[Data entries]
━━━━━━
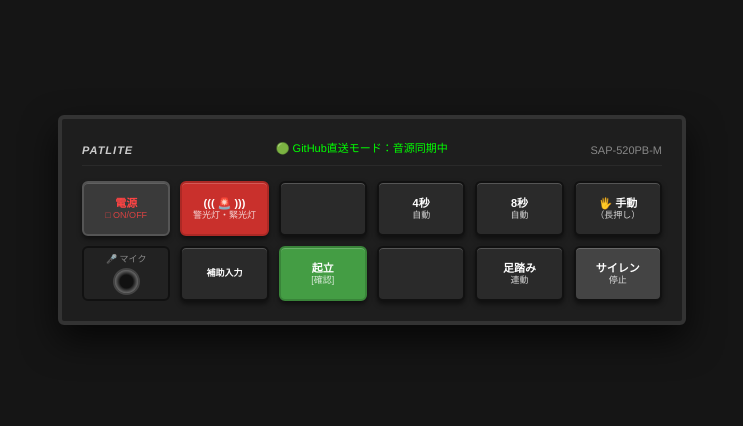
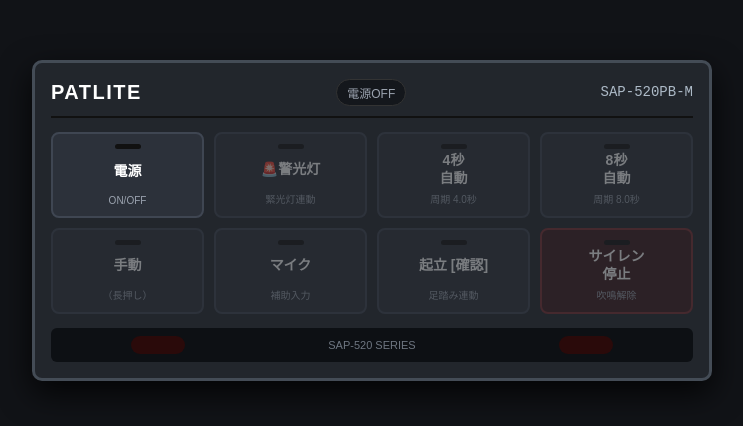
Before and after one commit to HIBIKI134/POLICE, a plain HTML site: page index.html in a window 1280 px wide. Shown: the part 180-606 px from the top of the page, without its empty margins (268-1011 px from the left). Drawn offline with Linux system fonts and the light colour scheme.

Commit message:
Update index.html

```diff
--- a/index.html
+++ b/index.html
@@ -3,289 +3,209 @@
 <head>
 <meta charset="UTF-8">
 <meta name="viewport" content="width=device-width, initial-scale=1.0">
-    <title>PATLITE SAP-520PB-M GitHub Edition v3</title>
+<title>PATLITE SAP-520PB-M</title>
 <style>
+  * { box-sizing: border-box; user-select: none; }
   body {
-            background-color: #151515;
-            color: #ffffff;
-            font-family: 'Helvetica Neue', Arial, "Hiragino Kaku Gothic ProN", sans-serif;
-            display: flex;
-            justify-content: center;
-            align-items: center;
-            height: 100vh;
-            margin: 0;
-            user-select: none;
-            -webkit-user-select: none;
+    background: #111317; color: #fff; font-family: sans-serif;
+    display: flex; justify-content: center; align-items: center;
+    min-height: 100vh; margin: 0; padding: 12px;
   }
-        .amplifier {
-            background-color: #1e1e1e;
-            border: 4px solid #333;
-            border-radius: 6px;
-            padding: 20px;
-            width: 580px;
-            box-shadow: 0 15px 35px rgba(0,0,0,0.7);
+  .amp {
+    width: 100%; max-width: 680px; background: #22262c;
+    border: 3px solid #444c56; border-radius: 10px; padding: 16px;
+    box-shadow: 0 12px 32px rgba(0,0,0,0.8);
   }
-        .brand-header {
-            display: flex;
-            justify-content: space-between;
-            align-items: center;
-            font-size: 11px;
-            color: #888;
-            margin-bottom: 15px;
-            border-bottom: 1px solid #2a2a2a;
-            padding-bottom: 5px;
+  .header {
+    display: flex; justify-content: space-between; align-items: center;
+    border-bottom: 2px solid #111; padding-bottom: 10px; margin-bottom: 14px;
+    font-size: 14px;
   }
-        .brand-logo {
-            font-weight: 900;
-            font-style: italic;
-            color: #ccc;
-            letter-spacing: 1px;
+  .brand { font-weight: 900; font-size: 20px; letter-spacing: 1.5px; }
+  .status {
+    background: #14171c; border: 1px solid #333; padding: 4px 10px;
+    border-radius: 14px; font-size: 12px; color: #9ba3af;
   }
-        .panel-grid {
-            display: grid;
-            grid-template-columns: repeat(6, 1fr);
-            gap: 10px;
+  .grid {
+    display: grid; grid-template-columns: repeat(4, 1fr); gap: 10px;
   }
-        button {
-            height: 55px;
-            border-radius: 6px;
-            border: 2px solid #111;
-            font-size: 11px;
-            font-weight: bold;
-            cursor: pointer;
-            color: #fff;
-            display: flex;
-            flex-direction: column;
-            justify-content: center;
-            align-items: center;
-            box-shadow: inset 0 1px 0 rgba(255,255,255,0.2), 0 3px 5px rgba(0,0,0,0.5);
-            transition: all 0.05s;
-            line-height: 1.3;
+  @media (max-width: 520px) { .grid { grid-template-columns: repeat(2, 1fr); } }
+  .btn {
+    background: #2c313a; border: 2px solid #3f4652; border-radius: 8px;
+    padding: 10px 6px; min-height: 86px; cursor: pointer;
+    display: flex; flex-direction: column; align-items: center; justify-content: space-between;
+    text-align: center; transition: 0.08s;
   }
-        button span {
-            font-size: 9px;
-            font-weight: normal;
-            opacity: 0.8;
+  .btn:active { transform: translateY(2px); }
+  .btn.off { opacity: 0.4; pointer-events: none; }
+  .btn.stop { background: #3d1c1e; border-color: #7a2e32; }
+  .led { width: 26px; height: 5px; border-radius: 3px; background: #111; }
+  .led.g.on { background: #2ea043; box-shadow: 0 0 10px #3fb950; }
+  .led.r.on { background: #ff2a2a; box-shadow: 0 0 12px #ff2a2a; }
+  .led.y.on { background: #f0883e; box-shadow: 0 0 10px #f0883e; }
+  .title { font-size: 14px; font-weight: bold; line-height: 1.25; }
+  .sub { font-size: 10px; color: #9ba3af; }
+  .beacons {
+    margin-top: 14px; background: #0d1014; border-radius: 6px; padding: 8px;
+    display: flex; justify-content: space-around; align-items: center;
   }
-        button:active {
-            transform: translateY(2px);
-            box-shadow: 0 1px #111;
+  .lamp {
+    width: 54px; height: 18px; border-radius: 9px; background: #2a0a0a;
   }
-        .btn-black { background-color: #2a2a2a; }
-        .btn-power { background-color: #3a3a3a; color: #ff4444; border-color: #555; }
-        .btn-red { background-color: #c9302c; border-color: #ac2925; }
-        .btn-green { background-color: #449d44; border-color: #398439; }
-        .btn-red.active { background-color: #ff2222; box-shadow: 0 0 12px #ff2222; }
-        .btn-black.active { background-color: #ffcc00; color: #000; border-color: #ffcc00; box-shadow: 0 0 10px #ffcc00; }
-
-        .mic-container {
-            display: flex;
-            flex-direction: column;
-            justify-content: center;
-            align-items: center;
-            font-size: 9px;
-            color: #888;
-            cursor: pointer;
-            background-color: #222;
-            border-radius: 6px;
-            border: 2px solid #111;
-            height: 51px;
-        }
-        .mic-jack {
-            width: 23px;
-            height: 23px;
-            background: radial-gradient(circle, #111 40%, #666 70%);
-            border-radius: 50%;
-            border: 2px solid #444;
-            margin-top: 3px;
-            transition: all 0.2s;
-        }
-        .mic-container.active {
-            background-color: #444;
-            border-color: #ffcc00;
-        }
-        .mic-container.active .mic-jack {
-            background: radial-gradient(circle, #ffcc00 40%, #886600 70%);
-            box-shadow: 0 0 10px #ffcc00;
-        }
-        .status-text {
-            grid-column: span 6;
-            font-size: 11px;
-            color: #00ff00;
-            margin-bottom: 5px;
-            text-align: left;
-        }
+  .lamp.flash { background: #ff1e1e; box-shadow: 0 0 24px #ff1e1e; }
 </style>
 </head>
 <body>
-
-<div class="amplifier">
-    <div class="brand-header">
-        <span class="brand-logo">PATLITE</span>
-        <span id="statusLabel" class="status-text">🟢 GitHub直送モード：音源同期中</span>
-        <span>SAP-520PB-M</span>
+<div class="amp">
+  <div class="header">
+    <span class="brand">PATLITE</span>
+    <span class="status" id="st">⚫ 電源OFF</span>
+    <span style="font-family:monospace;color:#adbac7;">SAP-520PB-M</span>
   </div>
-
-    <div class="panel-grid">
-        <button class="btn-power">電源<br><span>□ ON/OFF</span></button>
-        <button id="btn-light" class="btn-red" onclick="toggleLight()">((( 🚨 )))<br><span>警光灯・緊光灯</span></button>
-        <button class="btn-black"></button>
-        <button id="btn-4s" class="btn-black" onclick="pressSirenButton('4s')">4秒<br><span>自動</span></button>
-        <button id="btn-8s" class="btn-black" onclick="pressSirenButton('8s')">8秒<br><span>自動</span></button>
-
-        <button id="btn-manual" class="btn-black"
-                onmousedown="startManual()" onmouseup="stopManual()"
-                ontouchstart="startManual()" ontouchend="stopManual()">🖐 手動<br><span>（長押し）</span></button>
-
-        <div id="micBtn" class="mic-container" onclick="toggleMic()">
-            <span>🎤 マイク</span>
-            <div class="mic-jack"></div>
+  <div class="grid">
+    <div class="btn" id="bPwr"><div class="led g" id="lPwr"></div><div class="title">電源</div><div class="sub">ON/OFF</div></div>
+    <div class="btn off" id="bLgt"><div class="led r" id="lLgt"></div><div class="title">🚨警光灯</div><div class="sub">緊光灯連動</div></div>
+    <div class="btn off" id="b4s"><div class="led r" id="l4s"></div><div class="title">4秒<br>自動</div><div class="sub">周期 4.0秒</div></div>
+    <div class="btn off" id="b8s"><div class="led r" id="l8s"></div><div class="title">8秒<br>自動</div><div class="sub">周期 8.0秒</div></div>
+    <div class="btn off" id="bMan"><div class="led y" id="lMan"></div><div class="title">手動</div><div class="sub">（長押し）</div></div>
+    <div class="btn off" id="bMic"><div class="led y" id="lMic"></div><div class="title">マイク</div><div class="sub">補助入力</div></div>
+    <div class="btn off" id="bFoot"><div class="led g" id="lFoot"></div><div class="title">起立 [確認]</div><div class="sub">足踏み連動</div></div>
+    <div class="btn stop off" id="bStop"><div class="led"></div><div class="title">サイレン<br>停止</div><div class="sub">吹鳴解除</div></div>
   </div>
-        <button class="btn-black" style="font-size:9px;">補助入力</button>
-        <button class="btn-green">起立<br><span>[確認]</span></button>
-        <button class="btn-black"></button>
-        <button id="btn-foot" class="btn-black" onclick="toggleFootLink()">足踏み<br><span>連動</span></button>
-        <button class="btn-black" style="background-color:#444;" onclick="stopAll()">サイレン<br><span>停止</span></button>
+  <div class="beacons">
+    <div class="lamp" id="lp1"></div>
+    <span style="font-size:11px;color:#6e7681;">SAP-520 SERIES</span>
+    <div class="lamp" id="lp2"></div>
   </div>
 </div>
 <script>
-    // 🎧 アップロードされた実際のファイル名（4.mp3 / 8.mp3）に完全に合わせました
-    const MP3_URLS = {
-        'start': './saisyo.mp3',
-        '4s': './4.mp3',
-        '8s': './8.mp3'
-    };
+let pwr = false, lgt = false, foot = false, mic = false, mode = 'stop';
+let ctx = null, osc = null, gain = null, cycT = null, flsT = null, manT = null, freq = 360;
+const $ = id => document.getElementById(id);
+const ctrls = ['bLgt','b4s','b8s','bMan','bMic','bFoot','bStop'].map($);
 
-    let currentAudio = null;
-    let currentMode = null;
-    let isLightOn = false;
-    let isFootLinkOn = false;
-    let isManualActive = false;
-
-    let micStream = null;
-    let audioCtx = null;
-    let micSource = null;
-    let micGain = null;
-    let isMicOn = false;
-
-    function toggleLight() {
-        isLightOn = !isLightOn;
-        document.getElementById('btn-light').classList.toggle('active', isLightOn);
+function audioInit() {
+  if (!ctx) ctx = new (window.AudioContext || window.webkitAudioContext)();
+  if (ctx.state === 'suspended') ctx.resume();
 }
 
-    function toggleFootLink() {
-        isFootLinkOn = !isFootLinkOn;
-        document.getElementById('btn-foot').classList.toggle('active', isFootLinkOn);
+function toneOn(f = 380) {
+  audioInit(); toneOff();
+  osc = ctx.createOscillator(); gain = ctx.createGain();
+  const flt = ctx.createBiquadFilter();
+  osc.type = 'sawtooth'; osc.frequency.setValueAtTime(f, ctx.currentTime);
+  flt.type = 'lowpass'; flt.frequency.setValueAtTime(1400, ctx.currentTime);
+  gain.gain.setValueAtTime(0.001, ctx.currentTime);
+  gain.gain.exponentialRampToValueAtTime(0.18, ctx.currentTime + 0.06);
+  osc.connect(flt); flt.connect(gain); gain.connect(ctx.destination);
+  osc.start();
 }
 
-    async function toggleMic() {
-        if (!audioCtx) {
-            audioCtx = new (window.AudioContext || window.webkitAudioContext)();
+function toneOff() {
+  if (osc && ctx) {
+    const o = osc, g = gain, now = ctx.currentTime;
+    g.gain.cancelScheduledValues(now);
+    g.gain.setValueAtTime(g.gain.value, now);
+    g.gain.exponentialRampToValueAtTime(0.0001, now + 0.1);
+    setTimeout(() => { try { o.stop(); o.disconnect(); } catch(e){} }, 120);
   }
-        const micBtn = document.getElementById('micBtn');
-
-        if (isMicOn) {
-            if (micStream) micStream.getTracks().forEach(track => track.stop());
-            if (micSource) micSource.disconnect();
-            if (micGain) micGain.disconnect();
-            isMicOn = false;
-            micBtn.classList.remove('active');
-            if (currentAudio) currentAudio.volume = 1.0;
-        } else {
-            try {
-                micStream = await navigator.mediaDevices.getUserMedia({ audio: true, video: false });
-                micSource = audioCtx.createMediaStreamSource(micStream);
-                micGain = audioCtx.createGain();
-                micGain.gain.setValueAtTime(1.8, audioCtx.currentTime);
-
-                micSource.connect(micGain);
-                micGain.connect(audioCtx.destination);
-
-                isMicOn = true;
-                micBtn.classList.add('active');
-                if (currentAudio) currentAudio.volume = 0.2;
-            } catch (err) {
-                alert('マイクを起動できませんでした: ' + err);
-            }
-        }
+  osc = null;
 }
 
-    function pressSirenButton(mode) {
-        if (currentMode === mode) {
-            stopAll();
-            return;
-        }
-        stopAll();
-        if (!isLightOn) toggleLight();
-        currentMode = mode;
-        document.getElementById(`btn-${mode}`).classList.add('active');
-
-        currentAudio = new Audio(MP3_URLS['start']);
-        if (isMicOn) currentAudio.volume = 0.2;
-        currentAudio.play();
-
-        currentAudio.onended = function() {
-            if (currentMode === mode) {
-                currentAudio = new Audio(MP3_URLS[mode]);
-                currentAudio.loop = true;
-                if (isMicOn) currentAudio.volume = 0.2;
-                currentAudio.play();
-            }
+function startAuto(sec) {
+  if (!pwr) return;
+  stopSiren(); mode = sec + 's'; setLight(true); render();
+  toneOn(400);
+  const run = () => {
+    if (!osc) return;
+    const t = ctx.currentTime;
+    osc.frequency.cancelScheduledValues(t);
+    osc.frequency.setValueAtTime(420, t);
+    osc.frequency.exponentialRampToValueAtTime(960, t + sec * 0.45);
+    osc.frequency.exponentialRampToValueAtTime(420, t + sec);
   };
+  run(); cycT = setInterval(run, sec * 1000);
 }
 
 function startManual() {
-        if (isManualActive) return;
-        isManualActive = true;
-
-        if (currentMode && (currentMode === '4s' || currentMode === '8s') && isFootLinkOn) {
-            if (currentAudio) {
-                currentAudio.pause();
-                currentAudio = new Audio(MP3_URLS['4s']);
-                currentAudio.playbackRate = 2.0;
-                currentAudio.loop = true;
-                currentAudio.play();
+  if (!pwr) return;
+  clearInterval(cycT); clearInterval(manT);
+  mode = 'man'; setLight(true); render();
+  if (!osc) { freq = 360; toneOn(freq); }
+  manT = setInterval(() => {
+    if (osc && freq < 980) {
+      freq += 18; osc.frequency.setTargetAtTime(freq, ctx.currentTime, 0.04);
     }
-            return;
+  }, 30);
 }
 
-        if (currentMode) stopAll();
-        if (!isLightOn) toggleLight();
-        document.getElementById('btn-manual').classList.add('active');
-
-        currentAudio = new Audio(MP3_URLS['start']);
-        if (isMicOn) currentAudio.volume = 0.2;
-        currentAudio.play();
+function endManual() {
+  if (mode !== 'man') return;
+  clearInterval(manT);
+  manT = setInterval(() => {
+    if (osc && freq > 360) {
+      freq -= 14; osc.frequency.setTargetAtTime(freq, ctx.currentTime, 0.06);
+    } else {
+      clearInterval(manT); toneOff(); mode = 'stop'; render();
+    }
+  }, 30);
 }
 
-    function stopManual() {
-        isManualActive = false;
-        document.getElementById('btn-manual').classList.remove('active');
-
-        if (isFootLinkOn && (currentMode === '4s' || currentMode === '8s')) {
-            const prevMode = currentMode;
-            stopAll();
-            pressSirenButton(prevMode);
-            return;
+function stopSiren() {
+  clearInterval(cycT); clearInterval(manT); toneOff(); mode = 'stop'; render();
 }
 
-        if (!currentMode) {
-            stopAll();
+function setLight(on) {
+  lgt = on; clearInterval(flsT);
+  $('lp1').classList.remove('flash'); $('lp2').classList.remove('flash');
+  if (lgt && pwr) {
+    let f = false;
+    flsT = setInterval(() => {
+      f = !f;
+      $('lp1').classList.toggle('flash', f);
+      $('lp2').classList.toggle('flash', !f);
+    }, 220);
   }
+  render();
 }
 
-    function stopAll() {
-        if (currentAudio) {
-            currentAudio.pause();
-            currentAudio.currentTime = 0;
-            currentAudio = null;
+function render() {
+  ctrls.forEach(b => b.classList.toggle('off', !pwr));
+  $('lPwr').classList.toggle('on', pwr);
+  $('lLgt').classList.toggle('on', pwr && lgt);
+  $('l4s').classList.toggle('on', pwr && mode === '4s');
+  $('l8s').classList.toggle('on', pwr && mode === '8s');
+  $('lMan').classList.toggle('on', pwr && mode === 'man');
+  $('lMic').classList.toggle('on', pwr && mic);
+  $('lFoot').classList.toggle('on', pwr && foot);
+  $('st').textContent = !pwr ? '電源OFF' :
+    mode === '4s' ? '4秒自動' :
+    mode === '8s' ? '8秒自動' :
+    mode === 'man' ? '手動サイレン' :
+    lgt ? '赤色灯 作動中' : 'スタンバイ中';
 }
-        ['btn-4s', 'btn-8s', 'btn-manual'].forEach(id => {
-            const btn = document.getElementById(id);
-            if (btn) btn.classList.remove('active');
-        });
-        if (!isManualActive) currentMode = null;
-    }
+
+$('bPwr').onclick = () => {
+  pwr = !pwr;
+  if (pwr) audioInit(); else { stopSiren(); setLight(false); mic = false; foot = false; }
+  render();
+};
+$('bLgt').onclick = () => pwr && setLight(!lgt);
+$('b4s').onclick = () => startAuto(4);
+$('b8s').onclick = () => startAuto(8);
+$('bMic').onclick = () => { if (pwr) { mic = !mic; render(); } };
+$('bFoot').onclick = () => {
+  if (!pwr) return;
+  foot = !foot;
+  if (foot) startAuto(8); else stopSiren();
+};
+$('bStop').onclick = () => pwr && stopSiren();
+
+$('bMan').onmousedown = startManual;
+$('bMan').ontouchstart = e => { e.preventDefault(); startManual(); };
+window.onmouseup = endManual;
+window.ontouchend = endManual;
+render();
 </script>
 </body>
 </html>
```
Lines whose indentation alone changed are shown as unchanged.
━━━━━━
— TO DO —
Wherever the string "jack" appears in the records above, copy the line it sits in.

— RESPONSE TO THE EXERCISE —
-        .mic-jack {
-        .mic-container.active .mic-jack {
-            <div class="mic-jack"></div>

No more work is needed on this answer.